Extracted records:
■ ■ ■ ■ ■
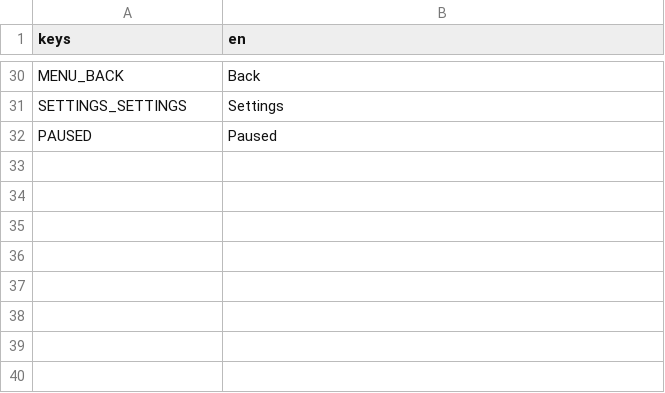
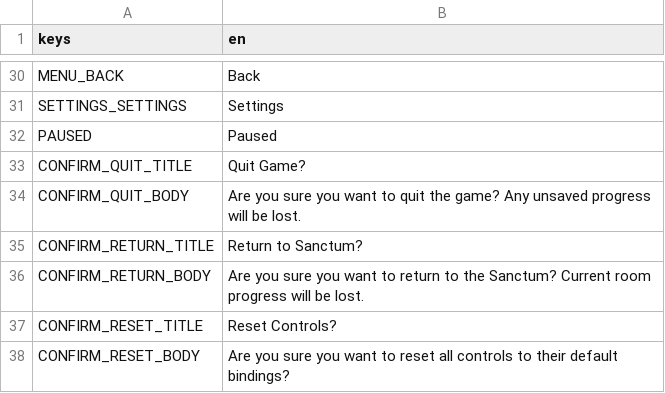
Before and after one commit to niyazmft/emberfall, a CSV file: assets/locales/ui_strings.csv, drawn as a sheet; only a part is shown, gaps mark what is left out.

```diff
--- a/assets/locales/ui_strings.csv
+++ b/assets/locales/ui_strings.csv
@@ -32 +32,7 @@ SETTINGS_SETTINGS,Settings
 PAUSED,Paused
+CONFIRM_QUIT_TITLE,Quit Game?
+CONFIRM_QUIT_BODY,Are you sure you want to quit the game? Any unsaved progress will be lost.
+CONFIRM_RETURN_TITLE,Return to Sanctum?
+CONFIRM_RETURN_BODY,Are you sure you want to return to the Sanctum? Current room progress will be lost.
+CONFIRM_RESET_TITLE,Reset Controls?
+CONFIRM_RESET_BODY,Are you sure you want to reset all controls to their default bindings?
```
Also changed, not shown: 4 other files.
■ ■ ■ ■ ■
● **PROBLEM**
Copy out the records above in full, exactly as written, but not the pictures.

● **YOUR SOLUTION**
Before and after one commit to niyazmft/emberfall, a CSV file: assets/locales/ui_strings.csv, drawn as a sheet; only a part is shown, gaps mark what is left out.

```diff
--- a/assets/locales/ui_strings.csv
+++ b/assets/locales/ui_strings.csv
@@ -32 +32,7 @@ SETTINGS_SETTINGS,Settings
 PAUSED,Paused
+CONFIRM_QUIT_TITLE,Quit Game?
+CONFIRM_QUIT_BODY,Are you sure you want to quit the game? Any unsaved progress will be lost.
+CONFIRM_RETURN_TITLE,Return to Sanctum?
+CONFIRM_RETURN_BODY,Are you sure you want to return to the Sanctum? Current room progress will be lost.
+CONFIRM_RESET_TITLE,Reset Controls?
+CONFIRM_RESET_BODY,Are you sure you want to reset all controls to their default bindings?
```
Also changed, not shown: 4 other files.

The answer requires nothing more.